- _What to produce_
Scan the entries below and extract each line with the word "statuseffects" in it.

- _Input_
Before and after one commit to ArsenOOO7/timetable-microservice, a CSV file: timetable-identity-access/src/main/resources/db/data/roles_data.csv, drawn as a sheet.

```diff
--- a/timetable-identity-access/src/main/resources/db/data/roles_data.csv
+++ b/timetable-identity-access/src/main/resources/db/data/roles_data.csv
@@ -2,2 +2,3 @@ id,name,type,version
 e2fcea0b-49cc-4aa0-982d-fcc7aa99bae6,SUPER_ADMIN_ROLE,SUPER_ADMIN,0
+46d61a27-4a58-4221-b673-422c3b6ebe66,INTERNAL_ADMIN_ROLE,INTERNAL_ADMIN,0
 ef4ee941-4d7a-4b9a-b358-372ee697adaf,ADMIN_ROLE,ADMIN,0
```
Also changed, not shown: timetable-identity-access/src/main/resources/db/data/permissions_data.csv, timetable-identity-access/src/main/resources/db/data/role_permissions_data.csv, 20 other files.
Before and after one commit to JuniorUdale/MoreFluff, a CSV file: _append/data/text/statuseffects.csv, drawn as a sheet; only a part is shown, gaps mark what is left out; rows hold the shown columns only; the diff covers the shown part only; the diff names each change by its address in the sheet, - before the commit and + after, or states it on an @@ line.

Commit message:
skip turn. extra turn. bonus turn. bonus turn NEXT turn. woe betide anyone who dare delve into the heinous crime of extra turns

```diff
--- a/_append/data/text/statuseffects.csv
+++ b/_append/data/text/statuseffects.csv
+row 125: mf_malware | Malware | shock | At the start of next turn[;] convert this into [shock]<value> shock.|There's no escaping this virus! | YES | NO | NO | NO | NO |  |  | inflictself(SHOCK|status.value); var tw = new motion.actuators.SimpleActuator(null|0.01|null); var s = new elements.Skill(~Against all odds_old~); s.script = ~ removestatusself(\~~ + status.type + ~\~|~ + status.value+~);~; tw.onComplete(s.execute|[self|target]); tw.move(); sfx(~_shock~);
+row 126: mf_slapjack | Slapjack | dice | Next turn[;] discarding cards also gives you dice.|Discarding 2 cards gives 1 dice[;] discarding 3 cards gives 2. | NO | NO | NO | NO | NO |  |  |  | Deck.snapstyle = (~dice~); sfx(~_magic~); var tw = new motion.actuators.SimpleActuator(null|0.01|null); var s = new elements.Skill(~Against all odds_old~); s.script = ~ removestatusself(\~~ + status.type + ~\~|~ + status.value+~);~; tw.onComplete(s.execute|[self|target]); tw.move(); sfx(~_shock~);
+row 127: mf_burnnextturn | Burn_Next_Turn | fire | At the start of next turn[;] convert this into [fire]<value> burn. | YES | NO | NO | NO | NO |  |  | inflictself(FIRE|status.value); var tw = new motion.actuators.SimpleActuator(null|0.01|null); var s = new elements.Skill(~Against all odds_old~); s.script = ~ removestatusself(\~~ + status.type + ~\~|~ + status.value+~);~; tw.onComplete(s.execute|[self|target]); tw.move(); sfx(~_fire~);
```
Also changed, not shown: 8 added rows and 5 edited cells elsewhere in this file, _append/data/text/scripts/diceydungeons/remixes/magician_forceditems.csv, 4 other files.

- _Task response_
Before and after one commit to JuniorUdale/MoreFluff, a CSV file: _append/data/text/statuseffects.csv, drawn as a sheet; only a part is shown, gaps mark what is left out; rows hold the shown columns only; the diff covers the shown part only; the diff names each change by its address in the sheet, - before the commit and + after, or states it on an @@ line.
--- a/_append/data/text/statuseffects.csv
+++ b/_append/data/text/statuseffects.csv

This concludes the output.